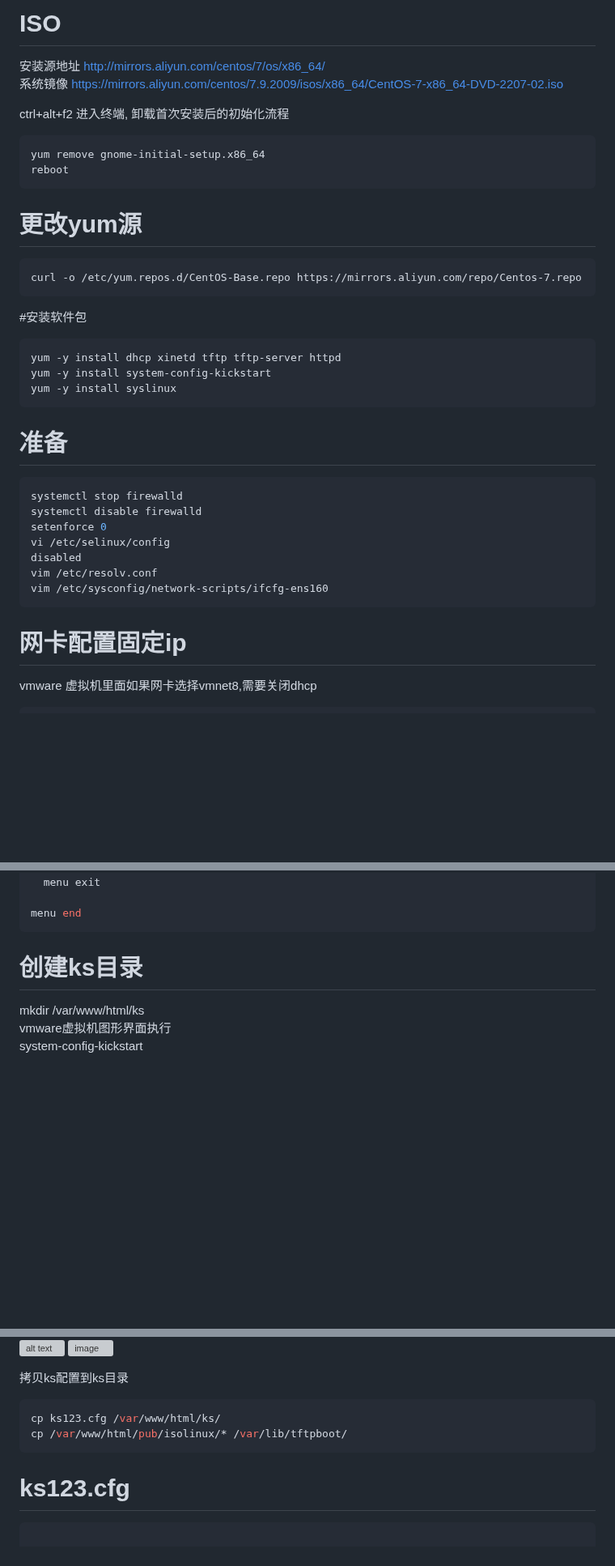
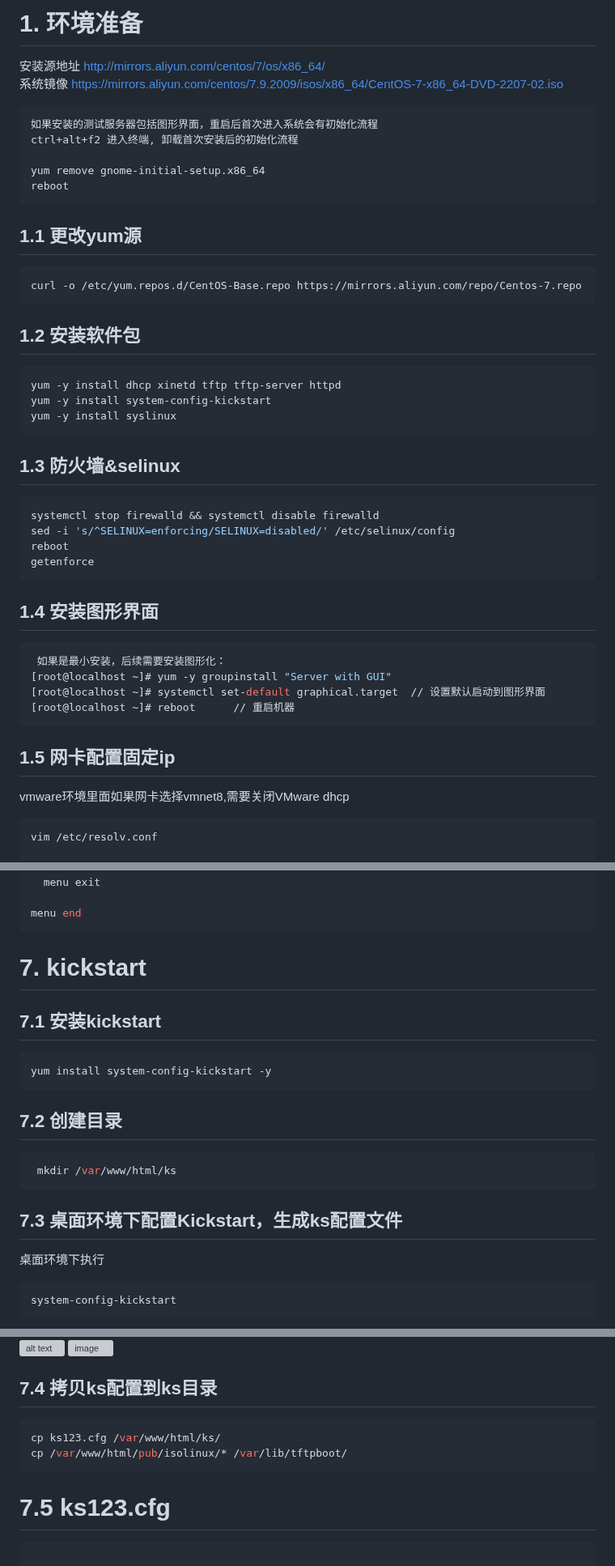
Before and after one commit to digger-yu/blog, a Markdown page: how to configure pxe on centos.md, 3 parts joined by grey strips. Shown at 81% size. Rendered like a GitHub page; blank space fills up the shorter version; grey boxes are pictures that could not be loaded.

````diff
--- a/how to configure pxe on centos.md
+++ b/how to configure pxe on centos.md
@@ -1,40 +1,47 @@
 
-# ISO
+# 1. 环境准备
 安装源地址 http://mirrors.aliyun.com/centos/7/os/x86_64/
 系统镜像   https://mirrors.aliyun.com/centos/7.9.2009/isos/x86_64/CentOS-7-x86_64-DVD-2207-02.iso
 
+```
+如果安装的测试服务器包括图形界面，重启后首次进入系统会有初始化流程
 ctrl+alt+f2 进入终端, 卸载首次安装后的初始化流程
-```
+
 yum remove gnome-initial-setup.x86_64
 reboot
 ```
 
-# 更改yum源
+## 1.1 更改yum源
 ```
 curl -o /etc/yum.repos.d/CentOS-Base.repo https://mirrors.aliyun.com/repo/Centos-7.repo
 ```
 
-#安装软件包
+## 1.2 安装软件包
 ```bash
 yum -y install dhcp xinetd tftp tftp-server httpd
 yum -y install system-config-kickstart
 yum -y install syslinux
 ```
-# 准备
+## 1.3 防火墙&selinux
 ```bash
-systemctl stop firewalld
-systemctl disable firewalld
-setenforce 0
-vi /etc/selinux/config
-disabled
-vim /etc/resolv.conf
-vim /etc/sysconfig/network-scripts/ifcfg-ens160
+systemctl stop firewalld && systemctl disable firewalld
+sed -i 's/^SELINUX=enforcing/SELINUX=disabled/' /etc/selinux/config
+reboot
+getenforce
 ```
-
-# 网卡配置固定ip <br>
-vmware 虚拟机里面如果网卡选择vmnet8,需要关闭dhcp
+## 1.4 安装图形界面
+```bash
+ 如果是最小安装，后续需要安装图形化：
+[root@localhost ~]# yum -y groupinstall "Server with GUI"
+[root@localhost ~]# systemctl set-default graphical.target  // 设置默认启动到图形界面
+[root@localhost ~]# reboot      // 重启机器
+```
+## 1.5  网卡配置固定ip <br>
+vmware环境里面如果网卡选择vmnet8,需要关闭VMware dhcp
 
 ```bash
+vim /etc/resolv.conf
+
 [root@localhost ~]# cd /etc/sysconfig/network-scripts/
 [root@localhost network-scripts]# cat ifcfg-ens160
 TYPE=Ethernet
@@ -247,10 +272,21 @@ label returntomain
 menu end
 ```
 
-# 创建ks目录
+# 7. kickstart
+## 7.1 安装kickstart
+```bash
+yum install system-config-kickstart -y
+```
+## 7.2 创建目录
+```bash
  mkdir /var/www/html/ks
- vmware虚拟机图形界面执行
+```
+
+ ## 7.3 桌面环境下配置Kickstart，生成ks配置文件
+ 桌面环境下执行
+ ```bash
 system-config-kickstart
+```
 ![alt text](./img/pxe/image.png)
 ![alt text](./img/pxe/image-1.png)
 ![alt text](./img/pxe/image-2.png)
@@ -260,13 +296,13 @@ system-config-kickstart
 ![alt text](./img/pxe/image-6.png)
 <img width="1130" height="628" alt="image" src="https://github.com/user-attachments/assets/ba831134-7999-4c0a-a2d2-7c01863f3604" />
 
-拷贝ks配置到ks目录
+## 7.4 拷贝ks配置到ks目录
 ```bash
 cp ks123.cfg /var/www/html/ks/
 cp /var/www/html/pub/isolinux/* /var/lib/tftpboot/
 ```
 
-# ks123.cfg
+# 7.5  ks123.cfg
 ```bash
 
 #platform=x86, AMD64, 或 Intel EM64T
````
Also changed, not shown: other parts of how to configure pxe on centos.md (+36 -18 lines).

___

Directions for this task –
Print the records above verbatim, pictures excluded.

Exercise response –
Before and after one commit to digger-yu/blog, a Markdown page: how to configure pxe on centos.md, 3 parts joined by grey strips. Shown at 81% size. Rendered like a GitHub page; blank space fills up the shorter version; grey boxes are pictures that could not be loaded.

````diff
--- a/how to configure pxe on centos.md
+++ b/how to configure pxe on centos.md
@@ -1,40 +1,47 @@
 
-# ISO
+# 1. 环境准备
 安装源地址 http://mirrors.aliyun.com/centos/7/os/x86_64/
 系统镜像   https://mirrors.aliyun.com/centos/7.9.2009/isos/x86_64/CentOS-7-x86_64-DVD-2207-02.iso
 
+```
+如果安装的测试服务器包括图形界面，重启后首次进入系统会有初始化流程
 ctrl+alt+f2 进入终端, 卸载首次安装后的初始化流程
-```
+
 yum remove gnome-initial-setup.x86_64
 reboot
 ```
 
-# 更改yum源
+## 1.1 更改yum源
 ```
 curl -o /etc/yum.repos.d/CentOS-Base.repo https://mirrors.aliyun.com/repo/Centos-7.repo
 ```
 
-#安装软件包
+## 1.2 安装软件包
 ```bash
 yum -y install dhcp xinetd tftp tftp-server httpd
 yum -y install system-config-kickstart
 yum -y install syslinux
 ```
-# 准备
+## 1.3 防火墙&selinux
 ```bash
-systemctl stop firewalld
-systemctl disable firewalld
-setenforce 0
-vi /etc/selinux/config
-disabled
-vim /etc/resolv.conf
-vim /etc/sysconfig/network-scripts/ifcfg-ens160
+systemctl stop firewalld && systemctl disable firewalld
+sed -i 's/^SELINUX=enforcing/SELINUX=disabled/' /etc/selinux/config
+reboot
+getenforce
 ```
-
-# 网卡配置固定ip <br>
-vmware 虚拟机里面如果网卡选择vmnet8,需要关闭dhcp
+## 1.4 安装图形界面
+```bash
+ 如果是最小安装，后续需要安装图形化：
+[root@localhost ~]# yum -y groupinstall "Server with GUI"
+[root@localhost ~]# systemctl set-default graphical.target  // 设置默认启动到图形界面
+[root@localhost ~]# reboot      // 重启机器
+```
+## 1.5  网卡配置固定ip <br>
+vmware环境里面如果网卡选择vmnet8,需要关闭VMware dhcp
 
 ```bash
+vim /etc/resolv.conf
+
 [root@localhost ~]# cd /etc/sysconfig/network-scripts/
 [root@localhost network-scripts]# cat ifcfg-ens160
 TYPE=Ethernet
@@ -247,10 +272,21 @@ label returntomain
 menu end
 ```
 
-# 创建ks目录
+# 7. kickstart
+## 7.1 安装kickstart
+```bash
+yum install system-config-kickstart -y
+```
+## 7.2 创建目录
+```bash
  mkdir /var/www/html/ks
- vmware虚拟机图形界面执行
+```
+
+ ## 7.3 桌面环境下配置Kickstart，生成ks配置文件
+ 桌面环境下执行
+ ```bash
 system-config-kickstart
+```
 ![alt text](./img/pxe/image.png)
 ![alt text](./img/pxe/image-1.png)
 ![alt text](./img/pxe/image-2.png)
@@ -260,13 +296,13 @@ system-config-kickstart
 ![alt text](./img/pxe/image-6.png)
 <img width="1130" height="628" alt="image" src="https://github.com/user-attachments/assets/ba831134-7999-4c0a-a2d2-7c01863f3604" />
 
-拷贝ks配置到ks目录
+## 7.4 拷贝ks配置到ks目录
 ```bash
 cp ks123.cfg /var/www/html/ks/
 cp /var/www/html/pub/isolinux/* /var/lib/tftpboot/
 ```
 
-# ks123.cfg
+# 7.5  ks123.cfg
 ```bash
 
 #platform=x86, AMD64, 或 Intel EM64T
````
Also changed, not shown: other parts of how to configure pxe on centos.md (+36 -18 lines).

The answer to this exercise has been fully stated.